Plato and Aristotle were very different thinkers. They came at the same fundamental philosophical problems from radically different directions. Rafael nicely characterized this in his famous “School of Athens” painting – Plato, ever the tutor, sternly pointing to the sky; Aristotle, the indignant pupil, gesturing reflexively toward the earth. But this image is somewhat deceiving. To anyone unfamiliar with the territory, you might walk away from the work thinking that Plato and Aristotle differed fundamentally, rather than merely instrumentally. Indeed, since … Plato Versus Aristotle – Two Routes To The Same Goodread more

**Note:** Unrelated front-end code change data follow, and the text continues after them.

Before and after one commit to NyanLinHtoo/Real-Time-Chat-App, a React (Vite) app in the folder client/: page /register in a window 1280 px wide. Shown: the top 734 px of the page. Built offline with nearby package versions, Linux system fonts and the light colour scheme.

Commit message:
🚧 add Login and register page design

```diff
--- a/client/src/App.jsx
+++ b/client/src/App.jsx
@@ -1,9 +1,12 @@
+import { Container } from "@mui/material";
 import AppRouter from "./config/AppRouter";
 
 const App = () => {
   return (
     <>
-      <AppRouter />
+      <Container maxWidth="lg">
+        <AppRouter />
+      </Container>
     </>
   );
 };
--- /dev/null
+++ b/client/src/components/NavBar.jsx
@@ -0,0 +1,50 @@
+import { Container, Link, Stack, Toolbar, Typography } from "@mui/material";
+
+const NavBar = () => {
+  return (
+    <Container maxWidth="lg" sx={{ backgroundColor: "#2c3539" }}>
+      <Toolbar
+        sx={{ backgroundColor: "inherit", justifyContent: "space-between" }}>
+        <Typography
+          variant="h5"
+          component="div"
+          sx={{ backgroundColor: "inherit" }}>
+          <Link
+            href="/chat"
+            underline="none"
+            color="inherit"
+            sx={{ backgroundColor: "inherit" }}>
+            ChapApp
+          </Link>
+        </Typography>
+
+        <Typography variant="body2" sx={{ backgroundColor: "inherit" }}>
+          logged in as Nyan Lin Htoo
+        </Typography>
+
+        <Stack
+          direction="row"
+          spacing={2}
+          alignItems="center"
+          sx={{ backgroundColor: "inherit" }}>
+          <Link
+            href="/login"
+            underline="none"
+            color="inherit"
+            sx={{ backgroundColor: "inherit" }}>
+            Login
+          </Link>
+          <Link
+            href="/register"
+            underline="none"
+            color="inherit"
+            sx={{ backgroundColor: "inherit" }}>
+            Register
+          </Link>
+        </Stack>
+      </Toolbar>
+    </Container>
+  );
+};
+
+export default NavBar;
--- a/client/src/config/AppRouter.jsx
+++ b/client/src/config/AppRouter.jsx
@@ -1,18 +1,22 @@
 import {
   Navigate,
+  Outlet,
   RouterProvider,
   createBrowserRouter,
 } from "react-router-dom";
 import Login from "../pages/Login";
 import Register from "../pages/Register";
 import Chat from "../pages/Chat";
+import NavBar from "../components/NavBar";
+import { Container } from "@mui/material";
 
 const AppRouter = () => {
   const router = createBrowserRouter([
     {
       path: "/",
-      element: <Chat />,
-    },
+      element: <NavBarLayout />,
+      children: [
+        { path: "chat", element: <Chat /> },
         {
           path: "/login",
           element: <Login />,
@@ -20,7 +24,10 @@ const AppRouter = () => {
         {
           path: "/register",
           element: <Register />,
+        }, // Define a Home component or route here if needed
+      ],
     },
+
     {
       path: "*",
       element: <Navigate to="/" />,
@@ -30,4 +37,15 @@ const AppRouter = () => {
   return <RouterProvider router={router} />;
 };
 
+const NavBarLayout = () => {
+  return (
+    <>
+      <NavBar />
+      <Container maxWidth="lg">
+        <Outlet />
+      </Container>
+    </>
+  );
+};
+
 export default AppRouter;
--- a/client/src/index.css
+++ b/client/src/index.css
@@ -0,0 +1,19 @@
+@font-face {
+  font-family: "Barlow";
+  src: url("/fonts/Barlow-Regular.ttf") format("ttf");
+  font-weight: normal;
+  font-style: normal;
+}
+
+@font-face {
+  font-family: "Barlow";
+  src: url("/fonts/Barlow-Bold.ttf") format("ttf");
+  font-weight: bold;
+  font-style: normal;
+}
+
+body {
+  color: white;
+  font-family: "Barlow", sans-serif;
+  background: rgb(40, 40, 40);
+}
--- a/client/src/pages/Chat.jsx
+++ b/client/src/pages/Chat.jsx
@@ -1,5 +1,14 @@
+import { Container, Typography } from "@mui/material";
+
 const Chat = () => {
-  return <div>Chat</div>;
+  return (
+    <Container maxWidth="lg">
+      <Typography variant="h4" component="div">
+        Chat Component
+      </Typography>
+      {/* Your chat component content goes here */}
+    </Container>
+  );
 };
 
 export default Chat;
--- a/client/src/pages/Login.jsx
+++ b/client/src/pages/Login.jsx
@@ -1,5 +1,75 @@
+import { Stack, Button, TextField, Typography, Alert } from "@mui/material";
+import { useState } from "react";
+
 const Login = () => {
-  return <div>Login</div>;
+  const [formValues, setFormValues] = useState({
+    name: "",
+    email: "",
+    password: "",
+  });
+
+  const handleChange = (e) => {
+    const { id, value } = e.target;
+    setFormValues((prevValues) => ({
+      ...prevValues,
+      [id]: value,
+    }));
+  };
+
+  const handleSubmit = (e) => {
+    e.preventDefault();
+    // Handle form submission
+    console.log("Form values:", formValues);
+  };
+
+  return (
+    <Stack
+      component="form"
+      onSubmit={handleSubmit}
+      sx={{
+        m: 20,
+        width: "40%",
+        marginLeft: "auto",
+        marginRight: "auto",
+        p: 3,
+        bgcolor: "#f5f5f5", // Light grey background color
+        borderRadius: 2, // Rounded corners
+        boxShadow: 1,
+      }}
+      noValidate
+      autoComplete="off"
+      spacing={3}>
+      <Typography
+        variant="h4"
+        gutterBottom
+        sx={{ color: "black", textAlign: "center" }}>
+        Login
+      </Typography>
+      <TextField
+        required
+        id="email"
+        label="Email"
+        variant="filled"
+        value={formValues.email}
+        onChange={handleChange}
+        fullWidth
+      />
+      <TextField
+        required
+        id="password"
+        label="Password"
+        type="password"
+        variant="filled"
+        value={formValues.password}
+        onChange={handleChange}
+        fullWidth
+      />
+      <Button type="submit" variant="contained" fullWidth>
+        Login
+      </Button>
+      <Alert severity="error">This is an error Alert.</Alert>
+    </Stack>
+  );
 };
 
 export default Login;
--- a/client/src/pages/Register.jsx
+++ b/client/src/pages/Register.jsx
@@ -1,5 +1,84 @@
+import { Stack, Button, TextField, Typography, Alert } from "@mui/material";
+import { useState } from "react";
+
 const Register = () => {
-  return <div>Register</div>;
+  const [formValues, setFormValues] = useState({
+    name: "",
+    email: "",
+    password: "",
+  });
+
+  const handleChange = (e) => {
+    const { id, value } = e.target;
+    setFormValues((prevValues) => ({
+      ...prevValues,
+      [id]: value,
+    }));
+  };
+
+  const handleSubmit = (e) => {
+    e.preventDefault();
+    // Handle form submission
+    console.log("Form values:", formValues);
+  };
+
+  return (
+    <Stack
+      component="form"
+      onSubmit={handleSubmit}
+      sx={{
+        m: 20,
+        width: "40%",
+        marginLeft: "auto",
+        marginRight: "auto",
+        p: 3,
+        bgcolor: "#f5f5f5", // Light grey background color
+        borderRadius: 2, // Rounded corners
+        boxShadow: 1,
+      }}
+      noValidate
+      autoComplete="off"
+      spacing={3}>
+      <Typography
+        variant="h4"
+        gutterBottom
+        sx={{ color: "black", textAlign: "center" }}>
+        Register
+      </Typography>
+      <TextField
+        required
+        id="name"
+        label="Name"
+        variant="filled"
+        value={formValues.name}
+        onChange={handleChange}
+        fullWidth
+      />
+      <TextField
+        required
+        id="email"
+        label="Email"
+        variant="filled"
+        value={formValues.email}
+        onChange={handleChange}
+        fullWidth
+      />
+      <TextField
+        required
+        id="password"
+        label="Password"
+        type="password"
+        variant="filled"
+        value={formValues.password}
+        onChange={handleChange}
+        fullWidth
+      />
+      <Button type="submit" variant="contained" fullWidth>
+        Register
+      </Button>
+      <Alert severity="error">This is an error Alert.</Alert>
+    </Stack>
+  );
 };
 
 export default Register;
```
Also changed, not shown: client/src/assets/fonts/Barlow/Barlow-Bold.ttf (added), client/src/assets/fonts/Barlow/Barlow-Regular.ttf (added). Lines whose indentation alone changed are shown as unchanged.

This post is my first foray into the question of whether or not there is a God. Before I can begin to attempt an answer, I need to explore a deeper question. Namely, what is the nature of this question? What exactly are we asking, when we ask this question? I want to suggest that this question is best understood as a fundamental choice, and that the choice is not simply one of satisfying an ontological preference, but one of universal significance. The way one answers this question will define one’s entire life, indeed all life. It will condition the content of all of one’s relationships, and predispose the outcome of every subsequent choice. It will frame every subsequent question you will ask yourself, from the nature of morality and history, to the kinds of activities you engage in, day to day. This choice lies at the center of everything it means to exist, and to be human. Which fork of the dilemma you choose, is therefore, the most important choice you will ever make.